Woman holding back in pain

Perhaps the number one reason people seek massage therapy is to help relieve pain in their neck and shoulders. There are several muscles that comprise this region: scalenes, splenii, trapezius, and many more. Today we are going to look at the mighty levator scapula, so called because it elevates our scapulae, or shoulder blades. It also is responsible for neck rotation to the left and right (checking traffic during a lane change), as well as craning our ear to our shoulder (aka, lateral flexion, as in holding the telephone while still typing on the keyboard - you've never done that, have you?).

Levator scapula is a mighty beast, and literally, a pain in the neck. It's because we're upright and forward-facing individuals - this causes chronic tightness in the neck and shoulder area, particularly when we are sitting still for most of the day. So, it's safe to say that this muscle is supposed to be tight. In fact, the only time I've felt one completely lax is on an individual who was in a really bad car accident.
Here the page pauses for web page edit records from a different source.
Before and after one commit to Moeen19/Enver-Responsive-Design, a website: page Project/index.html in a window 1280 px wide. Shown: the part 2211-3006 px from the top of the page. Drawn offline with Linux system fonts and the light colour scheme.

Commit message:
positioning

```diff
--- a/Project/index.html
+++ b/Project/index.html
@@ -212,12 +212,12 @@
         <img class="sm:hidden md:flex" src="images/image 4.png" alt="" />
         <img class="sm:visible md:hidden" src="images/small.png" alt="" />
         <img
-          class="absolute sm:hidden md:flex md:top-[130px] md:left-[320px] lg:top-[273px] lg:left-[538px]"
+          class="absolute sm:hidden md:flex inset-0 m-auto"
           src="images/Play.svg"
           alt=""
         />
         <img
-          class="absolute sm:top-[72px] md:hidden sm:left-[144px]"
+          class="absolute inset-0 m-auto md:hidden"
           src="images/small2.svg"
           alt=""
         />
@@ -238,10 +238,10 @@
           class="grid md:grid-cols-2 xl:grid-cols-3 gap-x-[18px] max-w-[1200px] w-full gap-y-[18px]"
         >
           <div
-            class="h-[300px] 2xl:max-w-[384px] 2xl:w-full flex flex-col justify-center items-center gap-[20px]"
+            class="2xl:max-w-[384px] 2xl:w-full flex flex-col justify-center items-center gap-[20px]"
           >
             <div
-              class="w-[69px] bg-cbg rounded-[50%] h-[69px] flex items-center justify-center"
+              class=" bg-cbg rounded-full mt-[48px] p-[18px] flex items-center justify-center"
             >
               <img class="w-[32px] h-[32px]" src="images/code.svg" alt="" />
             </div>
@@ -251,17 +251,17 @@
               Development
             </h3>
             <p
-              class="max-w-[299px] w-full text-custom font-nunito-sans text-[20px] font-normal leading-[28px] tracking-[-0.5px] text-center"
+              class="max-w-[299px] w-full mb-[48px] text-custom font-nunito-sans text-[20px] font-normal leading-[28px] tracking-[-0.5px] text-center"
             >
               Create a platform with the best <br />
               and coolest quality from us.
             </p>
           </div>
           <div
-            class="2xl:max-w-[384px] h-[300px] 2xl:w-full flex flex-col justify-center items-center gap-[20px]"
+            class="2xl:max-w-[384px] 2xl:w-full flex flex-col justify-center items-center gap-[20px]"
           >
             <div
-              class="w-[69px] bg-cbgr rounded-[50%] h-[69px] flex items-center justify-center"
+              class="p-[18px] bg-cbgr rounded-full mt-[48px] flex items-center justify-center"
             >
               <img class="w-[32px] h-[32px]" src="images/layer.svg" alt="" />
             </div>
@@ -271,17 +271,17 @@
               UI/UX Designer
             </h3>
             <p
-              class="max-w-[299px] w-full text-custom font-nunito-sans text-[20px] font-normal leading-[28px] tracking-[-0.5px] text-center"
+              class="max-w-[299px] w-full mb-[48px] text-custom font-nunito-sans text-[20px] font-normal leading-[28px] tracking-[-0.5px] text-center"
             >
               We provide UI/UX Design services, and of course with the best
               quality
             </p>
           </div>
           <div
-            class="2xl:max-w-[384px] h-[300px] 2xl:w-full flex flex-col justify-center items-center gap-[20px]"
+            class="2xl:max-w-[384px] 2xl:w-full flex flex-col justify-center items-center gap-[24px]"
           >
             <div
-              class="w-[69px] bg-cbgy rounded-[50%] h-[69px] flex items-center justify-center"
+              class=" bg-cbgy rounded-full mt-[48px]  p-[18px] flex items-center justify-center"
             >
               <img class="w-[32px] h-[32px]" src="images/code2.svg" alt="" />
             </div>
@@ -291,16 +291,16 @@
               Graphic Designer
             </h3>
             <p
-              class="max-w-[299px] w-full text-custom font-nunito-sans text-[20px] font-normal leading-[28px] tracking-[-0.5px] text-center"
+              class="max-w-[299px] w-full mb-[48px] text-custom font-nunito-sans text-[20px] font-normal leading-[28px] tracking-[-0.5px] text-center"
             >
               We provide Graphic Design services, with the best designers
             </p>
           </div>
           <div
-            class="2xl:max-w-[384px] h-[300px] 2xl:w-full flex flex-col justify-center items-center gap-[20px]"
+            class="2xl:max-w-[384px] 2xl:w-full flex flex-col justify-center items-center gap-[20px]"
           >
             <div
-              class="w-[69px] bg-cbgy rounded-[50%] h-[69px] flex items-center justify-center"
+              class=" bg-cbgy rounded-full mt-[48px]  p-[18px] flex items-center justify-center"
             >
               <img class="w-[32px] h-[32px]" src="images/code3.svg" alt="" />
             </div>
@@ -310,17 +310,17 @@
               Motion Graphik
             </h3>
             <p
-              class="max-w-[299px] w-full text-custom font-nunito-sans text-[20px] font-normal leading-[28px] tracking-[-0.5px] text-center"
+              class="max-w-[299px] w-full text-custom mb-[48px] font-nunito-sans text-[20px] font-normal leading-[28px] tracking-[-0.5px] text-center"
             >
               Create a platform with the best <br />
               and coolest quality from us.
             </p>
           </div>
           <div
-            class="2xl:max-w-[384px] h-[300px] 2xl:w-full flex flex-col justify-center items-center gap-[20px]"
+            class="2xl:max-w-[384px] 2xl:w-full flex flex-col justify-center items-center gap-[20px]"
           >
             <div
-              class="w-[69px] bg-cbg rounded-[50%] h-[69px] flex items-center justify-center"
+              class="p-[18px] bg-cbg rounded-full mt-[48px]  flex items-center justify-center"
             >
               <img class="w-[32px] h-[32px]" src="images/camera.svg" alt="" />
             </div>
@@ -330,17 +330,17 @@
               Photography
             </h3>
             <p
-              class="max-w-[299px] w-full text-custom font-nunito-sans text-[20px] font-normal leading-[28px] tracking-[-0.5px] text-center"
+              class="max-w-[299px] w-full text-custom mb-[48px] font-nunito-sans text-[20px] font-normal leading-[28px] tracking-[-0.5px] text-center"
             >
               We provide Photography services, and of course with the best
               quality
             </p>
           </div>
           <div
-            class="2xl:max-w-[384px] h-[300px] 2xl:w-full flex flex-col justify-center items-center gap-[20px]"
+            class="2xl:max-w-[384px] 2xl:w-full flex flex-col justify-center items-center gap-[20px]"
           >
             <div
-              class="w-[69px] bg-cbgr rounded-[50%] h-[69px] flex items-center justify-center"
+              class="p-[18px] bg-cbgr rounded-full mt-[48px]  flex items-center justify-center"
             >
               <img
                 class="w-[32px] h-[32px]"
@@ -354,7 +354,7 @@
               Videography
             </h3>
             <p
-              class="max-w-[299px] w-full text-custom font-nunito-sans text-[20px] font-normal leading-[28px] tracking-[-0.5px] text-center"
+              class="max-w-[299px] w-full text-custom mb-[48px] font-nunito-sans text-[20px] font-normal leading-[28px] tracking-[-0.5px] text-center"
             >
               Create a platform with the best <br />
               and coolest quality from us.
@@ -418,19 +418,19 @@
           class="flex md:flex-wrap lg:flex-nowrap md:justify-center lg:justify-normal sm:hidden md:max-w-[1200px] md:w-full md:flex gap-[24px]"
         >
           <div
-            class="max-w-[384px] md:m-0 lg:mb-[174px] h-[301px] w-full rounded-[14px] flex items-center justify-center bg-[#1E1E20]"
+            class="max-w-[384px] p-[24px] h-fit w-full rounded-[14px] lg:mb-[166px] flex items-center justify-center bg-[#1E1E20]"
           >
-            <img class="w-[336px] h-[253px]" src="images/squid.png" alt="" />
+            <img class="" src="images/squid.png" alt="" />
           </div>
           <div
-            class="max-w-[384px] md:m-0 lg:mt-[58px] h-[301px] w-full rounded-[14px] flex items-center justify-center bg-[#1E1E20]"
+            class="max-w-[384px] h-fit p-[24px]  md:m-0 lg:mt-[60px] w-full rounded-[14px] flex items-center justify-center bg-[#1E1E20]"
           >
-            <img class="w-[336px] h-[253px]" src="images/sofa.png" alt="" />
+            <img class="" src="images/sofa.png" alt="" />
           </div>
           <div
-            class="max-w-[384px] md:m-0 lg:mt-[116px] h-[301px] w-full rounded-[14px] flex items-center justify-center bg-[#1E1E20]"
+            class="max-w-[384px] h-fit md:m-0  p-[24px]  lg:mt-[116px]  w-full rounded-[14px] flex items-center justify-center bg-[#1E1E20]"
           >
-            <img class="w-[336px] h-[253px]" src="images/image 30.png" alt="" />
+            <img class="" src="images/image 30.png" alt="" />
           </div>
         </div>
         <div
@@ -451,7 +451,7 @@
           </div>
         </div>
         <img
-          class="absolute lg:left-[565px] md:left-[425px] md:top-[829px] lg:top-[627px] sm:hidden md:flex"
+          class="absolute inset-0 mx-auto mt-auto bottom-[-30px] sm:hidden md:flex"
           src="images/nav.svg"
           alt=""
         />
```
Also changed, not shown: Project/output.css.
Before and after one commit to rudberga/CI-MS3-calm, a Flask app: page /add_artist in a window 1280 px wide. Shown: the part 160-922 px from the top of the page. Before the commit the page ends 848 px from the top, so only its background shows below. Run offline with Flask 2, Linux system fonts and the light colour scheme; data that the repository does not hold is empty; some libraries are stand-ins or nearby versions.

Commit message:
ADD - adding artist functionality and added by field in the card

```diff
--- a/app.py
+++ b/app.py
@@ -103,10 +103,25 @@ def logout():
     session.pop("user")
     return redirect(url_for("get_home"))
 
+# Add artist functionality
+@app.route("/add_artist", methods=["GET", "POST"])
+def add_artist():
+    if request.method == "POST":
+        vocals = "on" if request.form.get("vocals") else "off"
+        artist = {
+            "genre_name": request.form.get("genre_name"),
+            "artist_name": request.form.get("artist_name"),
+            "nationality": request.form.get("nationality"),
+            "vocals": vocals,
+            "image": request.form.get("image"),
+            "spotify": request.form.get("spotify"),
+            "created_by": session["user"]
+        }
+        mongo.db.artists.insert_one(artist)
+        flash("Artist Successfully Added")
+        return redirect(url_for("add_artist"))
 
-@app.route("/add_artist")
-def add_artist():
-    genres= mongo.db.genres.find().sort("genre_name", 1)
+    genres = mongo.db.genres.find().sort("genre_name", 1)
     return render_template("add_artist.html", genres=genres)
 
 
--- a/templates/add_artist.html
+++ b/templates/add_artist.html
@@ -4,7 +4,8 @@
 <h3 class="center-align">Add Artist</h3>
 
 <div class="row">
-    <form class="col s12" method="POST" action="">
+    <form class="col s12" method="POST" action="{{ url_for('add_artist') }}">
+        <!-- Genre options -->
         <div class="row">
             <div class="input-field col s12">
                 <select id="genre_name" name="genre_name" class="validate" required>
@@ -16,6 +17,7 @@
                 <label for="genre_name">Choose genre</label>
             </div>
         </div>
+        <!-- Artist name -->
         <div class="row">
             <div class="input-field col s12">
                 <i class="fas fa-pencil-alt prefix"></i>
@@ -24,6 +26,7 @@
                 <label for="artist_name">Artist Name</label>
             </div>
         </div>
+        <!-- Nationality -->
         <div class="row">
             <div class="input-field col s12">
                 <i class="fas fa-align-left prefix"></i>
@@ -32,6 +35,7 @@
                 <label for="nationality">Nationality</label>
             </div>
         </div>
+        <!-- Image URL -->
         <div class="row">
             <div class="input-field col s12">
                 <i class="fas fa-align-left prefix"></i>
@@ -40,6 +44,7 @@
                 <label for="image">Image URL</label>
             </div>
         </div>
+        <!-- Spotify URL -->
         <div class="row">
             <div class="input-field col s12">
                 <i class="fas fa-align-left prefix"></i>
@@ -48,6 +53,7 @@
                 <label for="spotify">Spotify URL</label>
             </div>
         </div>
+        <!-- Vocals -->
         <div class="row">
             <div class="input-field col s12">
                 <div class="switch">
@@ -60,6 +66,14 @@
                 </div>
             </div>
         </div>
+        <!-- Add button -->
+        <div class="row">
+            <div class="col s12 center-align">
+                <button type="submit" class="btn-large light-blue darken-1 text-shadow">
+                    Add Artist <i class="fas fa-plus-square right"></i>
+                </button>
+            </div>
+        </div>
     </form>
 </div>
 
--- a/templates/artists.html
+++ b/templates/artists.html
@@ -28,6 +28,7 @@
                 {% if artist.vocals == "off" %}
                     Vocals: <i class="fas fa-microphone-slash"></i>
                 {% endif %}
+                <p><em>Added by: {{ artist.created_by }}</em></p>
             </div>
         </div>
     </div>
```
That said, the muscles surrounding levator scapula generally should not be chronically tight, and since the upper back/shoulder area is poorly vascularized (has a proportionately low blood supply in relation to other body parts), when something does tighten up, we notice it rather quickly. Since we use our neck quite a bit to turn our heads, or talk on the phone, check the blind spot in traffic, look down and see if we can find our toes, etc., these muscles get used a lot, and occasionally, some will "stick" or adhere together in small parts. Think of these adhesions as traffic jams - blood supply slows down, oxygen can't get in, and CO2 can't get out, among other things.

Listen to your mother to keep your neck and shoulder pain to a minimum! Good posture is a priceless and very affordable way to keep pain at bay. Those of us who sit at a computer all day are prone to having chronically rolled shoulders and a bit of a hunch back - be conscious about sitting up straight! A good way to do this without remembering is to replace your chair with a stability ball - it forces you to keep moving and is excellent for building and keeping a strong core (weak cores can contribute to most back pain). And remember, massage therapy helps loosen up adhesions and helps muscle fibers align properly, and more importantly, it helps you feel your best!